As the Sun set in Western Australia on Wednesday 30 August, the Moon rose from the horizon in a particularly striking fashion.
This ‘super blue Moon’ was a rare combination of a calendar blue Moon – the second full Moon in a single calendar month – and a supermoon – a full Moon that occurs when the Moon is at the closest point to Earth in its orbit.
Like many interested in this rare phenomenon, ESA’s New Norcia deep space antenna turned its attention to Earth’s natural satellite as it came into view. But it wasn’t just the Moon that ESA was interested in.
The Indian Space Research Organisation (ISRO) launched Chandrayaan-3 on 14 July on a mission to, among other things, achieve India’s first soft landing on another celestial body.
On 23 August, the Chandrayaan-3 Lander Module successfully touched down on the lunar surface, achieving that goal and making India just the fourth nation to achieve such a landing.
ESA is providing ground station support to the mission: using its antennas around the world to communicate with the spacecraft, to send commands to it that control it in flight and on the surface, and to receive important information about the health of the spacecraft and data from its scientific instruments.
Once in a blue Moon
ESA’s New Norcia station, located roughly 140 km north of Perth, Western Australia, is one of those supporting Chandrayaan-3. Yesterday, a number of fortunate coincidences came together to offer a rare view of this support in action.
The super blue Moon was at its brightest for observers in Western Australia just after the local sunset on 30 August. And it was at this time, at around 17:30 AWST (11:30 CEST), that the New Norcia antenna began its latest data exchange session with the Chandrayaan-3 Lander Module on the surface.
The unusual brightness and the location of the Moon in the sky aligned perfectly to make it visible in the live webcam aimed at the New Norcia antenna for almost the entire three-and-a-half hour communication window.
A super blue Moon is rare, a Moon landing is rare, ESA ground stations supporting a mission on the surface of the Moon is rare, and the Moon being visible in the New Norcia webcam for a prolonged period of time is very rare.

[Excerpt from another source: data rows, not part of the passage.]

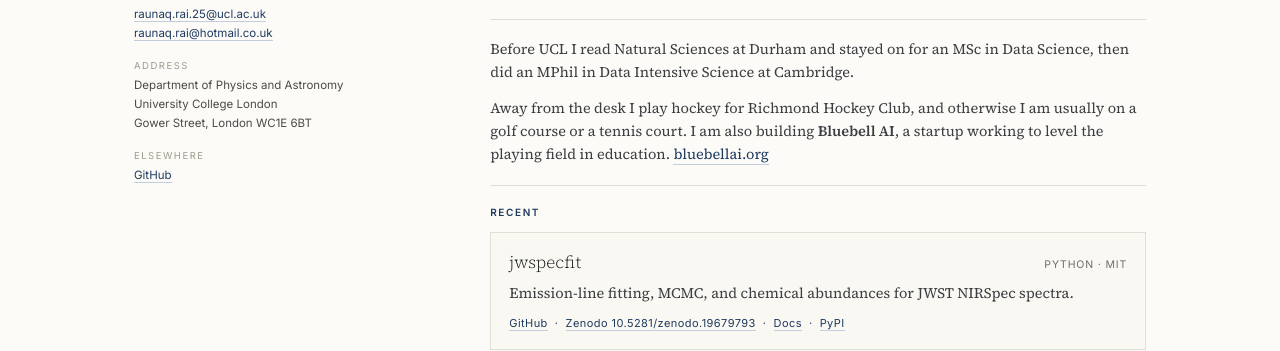
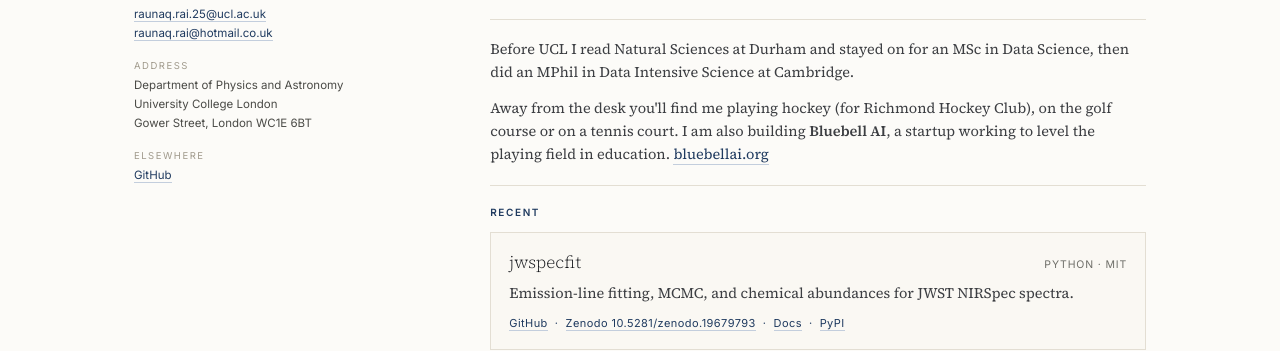
Before and after one commit to raunaq-rai/raunaq-rai.github.io, a Jekyll site: the page built from index.html, in a window 1280 px wide. Shown: the part 674-1025 px from the top of the page. Built offline with Jekyll 4.4.1, drawn with Linux system fonts in a browser that asks for light colours.

Commit message:
Reword the away-from-the-desk line

```diff
--- a/index.html
+++ b/index.html
@@ -30,8 +30,8 @@ something the early population does more generally.</p>
 <p class="body-text">Before UCL I read Natural Sciences at Durham and stayed on for an MSc in Data
 Science, then did an MPhil in Data Intensive Science at Cambridge.</p>
 
-<p class="body-text">Away from the desk I play hockey for Richmond Hockey Club, and otherwise I am
-usually on a golf course or a tennis court. I am also building
+<p class="body-text">Away from the desk you'll find me playing hockey (for Richmond Hockey Club),
+on the golf course or on a tennis court. I am also building
 <strong>Bluebell AI</strong>, a startup working to level the playing field in education.
 <a class="link" href="https://bluebellai.org">bluebellai.org</a></p>
 
```
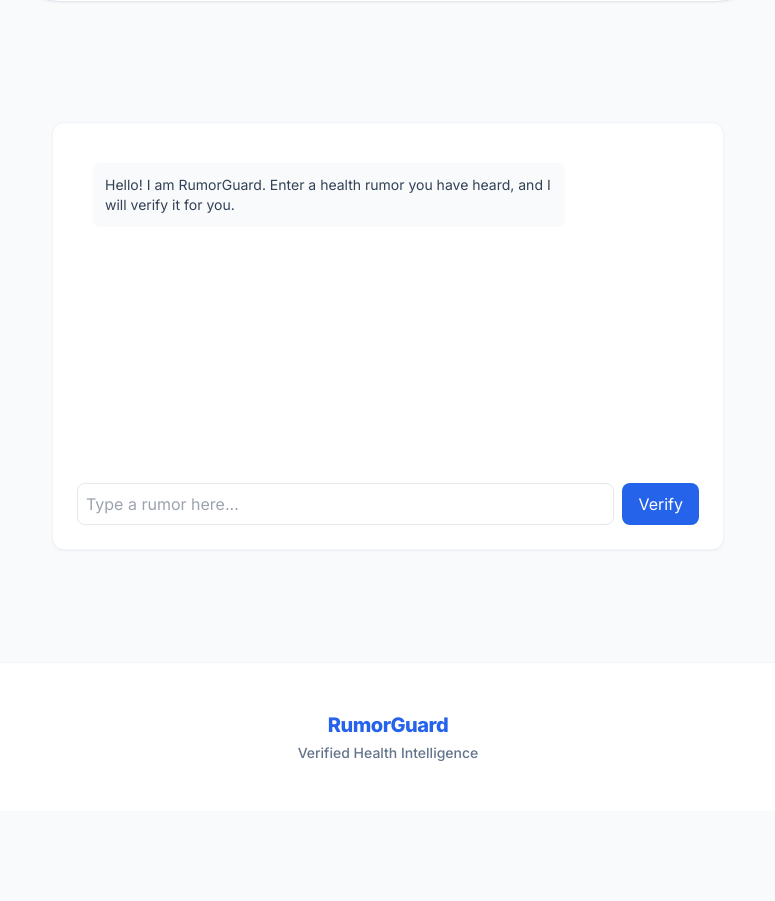
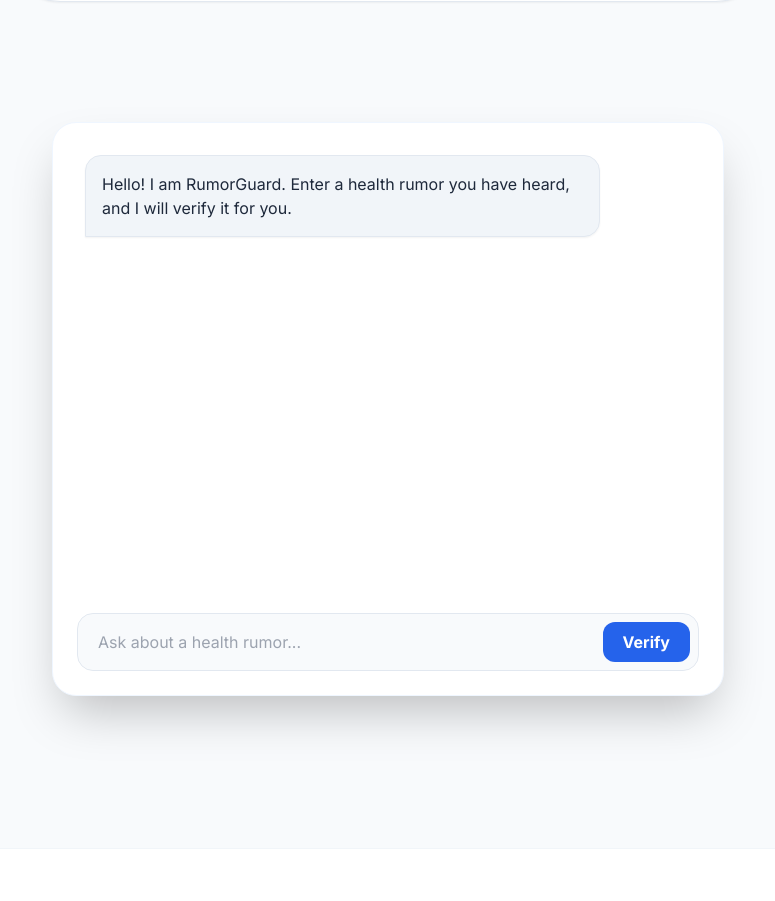
Before and after one commit to B0bWayne/rumorguard2, a React (Vite) app: page / in a window 1280 px wide. Shown: the part 1780-2681 px from the top of the page, without its empty margins (252-1027 px from the left). Built offline with nearby package versions, Linux system fonts and the light colour scheme.

Commit message:
Update Chat.tsx

```diff
--- a/components/Chat.tsx
+++ b/components/Chat.tsx
@@ -2,21 +2,25 @@ import React, { useState } from 'react';
 
 const Chat = () => {
 const [input, setInput] = useState('');
-const [messages, setMessages] = useState([{ role: 'assistant', content: 'Hello! I am RumorGuard. Enter a health rumor you have heard, and I will verify it for you.' }]);
+const [isLoading, setIsLoading] = useState(false);
+const [messages, setMessages] = useState([
+{ role: 'assistant', content: 'Hello! I am RumorGuard. Enter a health rumor you have heard, and I will verify it for you.' }
+]);
 
 const handleSend = async () => {
-if (!input.trim()) return;
+if (!input.trim() || isLoading) return;
+
 const userMessage = { role: 'user', content: input };
 setMessages(prev => [...prev, userMessage]);
 setInput('');
+setIsLoading(true);
 
 try {
-// This looks for the 'brain' we are about to set up in Netlify
-const response = await fetch(`https://generativelanguage.googleapis.com/v1beta/models/gemini-pro:generateContent?key=${import.meta.env.VITE_GEMINI_API_KEY}`, {
+const response = await fetch(`https://generativelanguage.googleapis.com/v1beta/models/gemini-1.5-flash:generateContent?key=${import.meta.env.VITE_GEMINI_API_KEY}`, {
 method: 'POST',
 headers: { 'Content-Type': 'application/json' },
 body: JSON.stringify({
-contents: [{ parts: [{ text: `You are RumorGuard, a health fact-checker for Uganda. Verify this rumor: ${input}` }] }]
+contents: [{ parts: [{ text: `You are RumorGuard Uganda. Verify this health rumor: ${input}` }] }]
 })
 });
 
@@ -24,27 +28,54 @@ const data = await response.json();
 const aiResponse = data.candidates[0].content.parts[0].text;
 setMessages(prev => [...prev, { role: 'assistant', content: aiResponse }]);
 } catch (error) {
-setMessages(prev => [...prev, { role: 'assistant', content: 'Connection error. Please check your API key.' }]);
+setMessages(prev => [...prev, { role: 'assistant', content: 'Connection error. Check your settings!' }]);
+} finally {
+setIsLoading(false);
 }
 };
 
 return (
-<div className="max-w-2xl mx-auto mt-10 p-6 bg-white rounded-xl shadow-sm border border-slate-100">
-<div className="h-80 overflow-y-auto mb-4 space-y-4 p-4">
+<div className="max-w-2xl mx-auto my-10 p-4 md:p-6 bg-white rounded-3xl shadow-2xl border border-blue-50 overflow-hidden">
+<div className="h-[450px] overflow-y-auto mb-4 space-y-4 p-2 scroll-smooth">
 {messages.map((msg, i) => (
-<div key={i} className={`p-3 rounded-lg ${msg.role === 'user' ? 'bg-blue-50 ml-auto' : 'bg-slate-50 mr-auto'} max-w-[80%]`}>
-<p className="text-sm text-slate-700">{msg.content}</p>
+<div key={i} className={`flex ${msg.role === 'user' ? 'justify-end' : 'justify-start'} animate-in fade-in slide-in-from-bottom-2`}>
+<div className={`max-w-[85%] p-4 rounded-2xl shadow-sm ${
+msg.role === 'user'
+? 'bg-blue-600 text-white rounded-br-none'
+: 'bg-slate-100 text-slate-800 rounded-bl-none border border-slate-200'
+}`}>
+<p className="text-sm md:text-base leading-relaxed">{msg.content}</p>
+</div>
 </div>
 ))}
+{isLoading && (
+<div className="flex justify-start animate-pulse">
+<div className="bg-slate-100 p-4 rounded-2xl rounded-bl-none border border-slate-200">
+<div className="flex gap-1">
+<div className="w-2 h-2 bg-blue-400 rounded-full animate-bounce"></div>
+<div className="w-2 h-2 bg-blue-400 rounded-full animate-bounce [animation-delay:0.2s]"></div>
+<div className="w-2 h-2 bg-blue-400 rounded-full animate-bounce [animation-delay:0.4s]"></div>
 </div>
-<div className="flex gap-2">
+</div>
+</div>
+)}
+</div>
+
+<div className="flex gap-2 p-2 bg-slate-50 rounded-2xl border border-slate-200 focus-within:ring-2 focus-within:ring-blue-500 transition-all">
 <input
 value={input}
 onChange={(e) => setInput(e.target.value)}
-className="flex-1 p-2 border rounded-lg focus:outline-none focus:ring-2 focus:ring-blue-500"
-placeholder="Type a rumor here..."
+onKeyPress={(e) => e.key === 'Enter' && handleSend()}
+placeholder="Ask about a health rumor..."
+className="flex-1 bg-transparent px-3 py-2 outline-none text-slate-700"
 />
-<button onClick={handleSend} className="bg-blue-600 text-white px-4 py-2 rounded-lg">Verify</button>
+<button
+onClick={handleSend}
+disabled={isLoading}
+className="bg-blue-600 hover:bg-blue-700 text-white px-5 py-2 rounded-xl font-bold transition-all disabled:opacity-50 active:scale-95"
+>
+{isLoading ? '...' : 'Verify'}
+</button>
 </div>
 </div>
 );
```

But together, they allowed us to capture the ESA antenna chasing the super blue Moon and the Chandrayaan-3 Lander across the Australian sky.
The Chandrayaan-3 surface operations have now reached their halfway mark. The planned activities will come to an end with the end of the lunar daylight. At this point, the solar panels on the Lander and Rover will no longer be able to generate power.
Their survival into the next lunar day would be the kind of thing that only happens once in a blue Moon.
Note that the blue colour surrounding the Moon in these images is the result of atmospheric and camera effects. The Moon itself does not change colour.